Over to you. Do you bat for Team Summer Polish or Team Summer Naked Nails? Is it the norm to see coloured toenail polish in your neck of the woods?

Outfit Formula: Fit & Flare Dress and Flat Mules

This outfit formula showcases strategy #8 for lengthening the leg line with flats, which is to wear dresses with waist definition. This styling strategy is especially effective with knee-length and midi dresses, where the hemlines are longer and the tendency to feel short-legged is greater. 

The narrowing of the silhouette at the natural waist visually raises the length of the leg line from the hips upward making your legs go on for miles in flats. The definition at the waist creates outfit structure, adding a streamlined effect.

Fit-and-flare dresses are frocks with fitted torsos that flare out on the lower half of the body. The volume of the flare varies from gentle to extreme.
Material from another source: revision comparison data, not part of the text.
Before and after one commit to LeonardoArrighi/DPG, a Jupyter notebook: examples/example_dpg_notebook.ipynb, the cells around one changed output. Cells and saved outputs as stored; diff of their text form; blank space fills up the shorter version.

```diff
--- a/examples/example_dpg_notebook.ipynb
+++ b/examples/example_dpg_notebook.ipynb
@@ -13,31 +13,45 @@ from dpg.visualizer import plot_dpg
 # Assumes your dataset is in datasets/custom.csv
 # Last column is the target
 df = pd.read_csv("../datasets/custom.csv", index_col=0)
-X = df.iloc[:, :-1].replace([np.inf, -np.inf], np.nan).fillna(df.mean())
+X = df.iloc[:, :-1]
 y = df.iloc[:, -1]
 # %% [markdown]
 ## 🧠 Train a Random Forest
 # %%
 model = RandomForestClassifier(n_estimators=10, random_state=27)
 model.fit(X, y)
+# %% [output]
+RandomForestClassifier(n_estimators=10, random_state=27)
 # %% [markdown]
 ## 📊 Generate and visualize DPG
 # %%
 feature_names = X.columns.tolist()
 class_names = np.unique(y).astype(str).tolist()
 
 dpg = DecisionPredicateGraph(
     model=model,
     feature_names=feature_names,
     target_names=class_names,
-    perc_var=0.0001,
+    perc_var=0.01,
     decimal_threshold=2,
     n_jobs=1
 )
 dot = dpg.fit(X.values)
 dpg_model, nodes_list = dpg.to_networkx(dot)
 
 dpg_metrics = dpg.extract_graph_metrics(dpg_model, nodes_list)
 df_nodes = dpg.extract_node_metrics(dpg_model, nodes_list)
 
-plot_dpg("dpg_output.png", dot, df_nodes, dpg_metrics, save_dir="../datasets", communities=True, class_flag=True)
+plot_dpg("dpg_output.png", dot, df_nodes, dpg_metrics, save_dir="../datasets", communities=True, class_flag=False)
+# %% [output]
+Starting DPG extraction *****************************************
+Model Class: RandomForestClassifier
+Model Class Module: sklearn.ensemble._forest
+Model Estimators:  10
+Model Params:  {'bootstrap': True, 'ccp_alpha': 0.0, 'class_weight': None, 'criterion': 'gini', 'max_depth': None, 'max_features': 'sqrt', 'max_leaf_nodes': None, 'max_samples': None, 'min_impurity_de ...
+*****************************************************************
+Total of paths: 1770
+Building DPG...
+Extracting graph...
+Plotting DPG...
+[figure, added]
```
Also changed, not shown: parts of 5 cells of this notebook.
Here are four fit-and-flare dresses worn with a very specific style of flat called a mule (a slip-on shoe with a closed front and open back).

1. Low-Contrast Mules
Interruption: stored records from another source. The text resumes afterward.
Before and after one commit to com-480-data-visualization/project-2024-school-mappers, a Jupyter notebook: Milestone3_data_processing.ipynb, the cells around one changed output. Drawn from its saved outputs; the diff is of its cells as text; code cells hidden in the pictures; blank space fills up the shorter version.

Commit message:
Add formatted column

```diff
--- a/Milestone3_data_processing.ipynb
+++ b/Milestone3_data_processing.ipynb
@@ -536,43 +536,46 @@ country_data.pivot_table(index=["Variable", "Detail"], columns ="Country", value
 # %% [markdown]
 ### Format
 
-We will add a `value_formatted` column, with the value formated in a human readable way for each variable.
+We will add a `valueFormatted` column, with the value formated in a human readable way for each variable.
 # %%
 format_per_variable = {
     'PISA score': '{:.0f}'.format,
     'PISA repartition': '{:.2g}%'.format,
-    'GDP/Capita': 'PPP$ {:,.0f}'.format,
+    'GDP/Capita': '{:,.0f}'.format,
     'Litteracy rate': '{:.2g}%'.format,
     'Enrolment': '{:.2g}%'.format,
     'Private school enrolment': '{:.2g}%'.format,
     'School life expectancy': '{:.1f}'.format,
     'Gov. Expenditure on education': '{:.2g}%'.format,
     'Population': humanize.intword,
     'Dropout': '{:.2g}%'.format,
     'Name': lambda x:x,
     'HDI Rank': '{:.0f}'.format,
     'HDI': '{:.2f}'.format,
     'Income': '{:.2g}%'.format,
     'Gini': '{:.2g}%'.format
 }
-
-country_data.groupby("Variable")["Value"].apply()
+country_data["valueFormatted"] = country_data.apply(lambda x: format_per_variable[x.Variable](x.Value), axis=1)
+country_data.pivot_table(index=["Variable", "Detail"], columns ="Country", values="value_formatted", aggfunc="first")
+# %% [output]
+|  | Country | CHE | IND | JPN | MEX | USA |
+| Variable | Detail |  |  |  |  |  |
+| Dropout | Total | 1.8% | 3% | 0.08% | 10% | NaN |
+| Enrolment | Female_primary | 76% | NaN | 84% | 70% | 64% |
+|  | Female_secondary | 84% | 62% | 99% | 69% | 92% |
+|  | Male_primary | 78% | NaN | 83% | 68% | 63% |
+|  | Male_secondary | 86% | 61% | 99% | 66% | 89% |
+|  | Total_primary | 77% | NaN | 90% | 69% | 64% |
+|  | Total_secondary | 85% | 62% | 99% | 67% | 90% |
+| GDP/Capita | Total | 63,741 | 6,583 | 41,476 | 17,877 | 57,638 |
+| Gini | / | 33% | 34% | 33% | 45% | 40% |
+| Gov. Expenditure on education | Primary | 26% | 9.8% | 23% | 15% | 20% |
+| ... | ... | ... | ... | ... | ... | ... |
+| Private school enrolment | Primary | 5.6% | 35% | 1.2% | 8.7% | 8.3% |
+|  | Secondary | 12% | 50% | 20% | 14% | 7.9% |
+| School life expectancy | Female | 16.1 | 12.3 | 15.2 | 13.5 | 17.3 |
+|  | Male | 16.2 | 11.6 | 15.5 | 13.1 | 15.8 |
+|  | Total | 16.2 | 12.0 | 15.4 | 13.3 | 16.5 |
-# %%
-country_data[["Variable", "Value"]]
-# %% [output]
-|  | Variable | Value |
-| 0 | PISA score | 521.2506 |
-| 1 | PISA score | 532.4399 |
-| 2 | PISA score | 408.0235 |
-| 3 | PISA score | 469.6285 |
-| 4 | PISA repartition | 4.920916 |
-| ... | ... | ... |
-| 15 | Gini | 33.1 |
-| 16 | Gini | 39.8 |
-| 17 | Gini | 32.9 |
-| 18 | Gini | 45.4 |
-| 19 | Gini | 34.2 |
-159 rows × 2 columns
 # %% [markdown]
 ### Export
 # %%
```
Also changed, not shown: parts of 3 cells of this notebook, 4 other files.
Here’s a Modern Classic and Retro fit-and-flare frock in a bright, high-contrasting colour. Its midi length is elegant. You might think it’s begging for heels, but I think it’s begging for dressy flats, and was thrilled to see it styled that way. A flat mule is dressier than a flat sandal which suits the vibe of the dress, AND is the more fashionable and trendy choice. Here it’s been styled with flat white mules which are low contrast to the model’s skin tone thereby making her lower leg look longer. I LOVE how the classic dress has been made to look very 2018 with this choice of footwear. The white mules can be complemented with a white bag, jewellery, or eyewear.

1901 Midi Shirtdress

2. High-Contrast Mules

The lovely gothic and boho midi fit-and-flare has a harder edge to it because of all the black. Here it has been combined with black mules, which are high contrast to the model’s skin tone. Waist definition draws the eye upward from the hips thereby lengthening the leg line, which offsets the high-contrast effect of the flat mules.

Generally high-contrast mules shorten the leg line, but in this case it works because there is a lot of black in the dress. The black is further complemented by the bag. 

Anthropologie Tempest Laced Dress

3. Column of Colour

This is an example where the dress and mules are a similar colour and BOTH are low contrast to the model’s skin tone. The tonal effect creates an elongating column of colour where the leg line is lengthened by default.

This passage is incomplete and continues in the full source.